* Recorded data *
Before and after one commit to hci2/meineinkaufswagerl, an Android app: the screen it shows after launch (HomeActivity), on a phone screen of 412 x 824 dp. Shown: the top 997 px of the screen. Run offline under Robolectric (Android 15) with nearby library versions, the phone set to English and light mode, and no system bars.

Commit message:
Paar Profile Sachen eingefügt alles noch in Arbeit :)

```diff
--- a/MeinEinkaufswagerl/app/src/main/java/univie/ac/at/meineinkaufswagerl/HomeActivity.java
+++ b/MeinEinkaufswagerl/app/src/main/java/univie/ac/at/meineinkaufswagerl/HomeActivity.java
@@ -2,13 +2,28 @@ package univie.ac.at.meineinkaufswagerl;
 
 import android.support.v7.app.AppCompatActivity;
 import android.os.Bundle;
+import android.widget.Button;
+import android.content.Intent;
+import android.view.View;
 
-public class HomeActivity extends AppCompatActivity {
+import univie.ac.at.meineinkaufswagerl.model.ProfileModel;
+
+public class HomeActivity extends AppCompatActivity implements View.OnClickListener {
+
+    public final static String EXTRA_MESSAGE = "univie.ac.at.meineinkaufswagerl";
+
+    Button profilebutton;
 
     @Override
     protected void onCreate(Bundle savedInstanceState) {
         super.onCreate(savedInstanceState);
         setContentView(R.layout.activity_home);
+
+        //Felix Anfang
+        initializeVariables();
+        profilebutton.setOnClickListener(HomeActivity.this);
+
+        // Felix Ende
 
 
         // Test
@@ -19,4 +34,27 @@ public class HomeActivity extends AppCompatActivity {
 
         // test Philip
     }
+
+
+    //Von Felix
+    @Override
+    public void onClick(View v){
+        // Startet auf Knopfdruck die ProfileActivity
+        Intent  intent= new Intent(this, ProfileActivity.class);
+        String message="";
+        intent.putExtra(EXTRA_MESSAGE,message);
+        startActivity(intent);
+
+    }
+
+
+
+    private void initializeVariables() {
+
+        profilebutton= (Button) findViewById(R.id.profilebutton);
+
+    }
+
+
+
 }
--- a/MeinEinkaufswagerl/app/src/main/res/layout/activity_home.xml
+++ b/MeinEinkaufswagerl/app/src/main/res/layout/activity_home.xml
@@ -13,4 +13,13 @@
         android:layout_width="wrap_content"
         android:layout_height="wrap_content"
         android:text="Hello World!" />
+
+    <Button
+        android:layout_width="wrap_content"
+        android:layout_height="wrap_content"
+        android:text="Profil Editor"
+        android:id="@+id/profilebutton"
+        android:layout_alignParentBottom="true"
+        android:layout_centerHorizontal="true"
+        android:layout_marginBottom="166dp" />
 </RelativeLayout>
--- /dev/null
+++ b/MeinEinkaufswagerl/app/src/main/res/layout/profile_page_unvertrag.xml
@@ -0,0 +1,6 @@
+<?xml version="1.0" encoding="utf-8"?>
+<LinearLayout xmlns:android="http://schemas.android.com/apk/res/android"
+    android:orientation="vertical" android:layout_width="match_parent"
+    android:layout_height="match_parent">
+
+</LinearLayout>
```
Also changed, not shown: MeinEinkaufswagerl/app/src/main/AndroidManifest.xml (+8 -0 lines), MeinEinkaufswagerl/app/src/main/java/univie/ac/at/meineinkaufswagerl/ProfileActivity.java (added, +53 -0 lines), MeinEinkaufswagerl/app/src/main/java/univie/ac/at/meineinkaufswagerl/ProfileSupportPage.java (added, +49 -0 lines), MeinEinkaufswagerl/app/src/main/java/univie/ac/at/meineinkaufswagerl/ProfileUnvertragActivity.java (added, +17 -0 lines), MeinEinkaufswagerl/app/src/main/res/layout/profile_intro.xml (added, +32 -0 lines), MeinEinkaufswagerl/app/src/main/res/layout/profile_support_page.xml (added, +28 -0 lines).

* Work instructions *
Search the entries above for the string "public". Copy each line in which it appears.

* Answer for this exercise *
-public class HomeActivity extends AppCompatActivity {
+public class HomeActivity extends AppCompatActivity implements View.OnClickListener {
+    public final static String EXTRA_MESSAGE = "univie.ac.at.meineinkaufswagerl";
@@ -19,4 +34,27 @@ public class HomeActivity extends AppCompatActivity {
+    public void onClick(View v){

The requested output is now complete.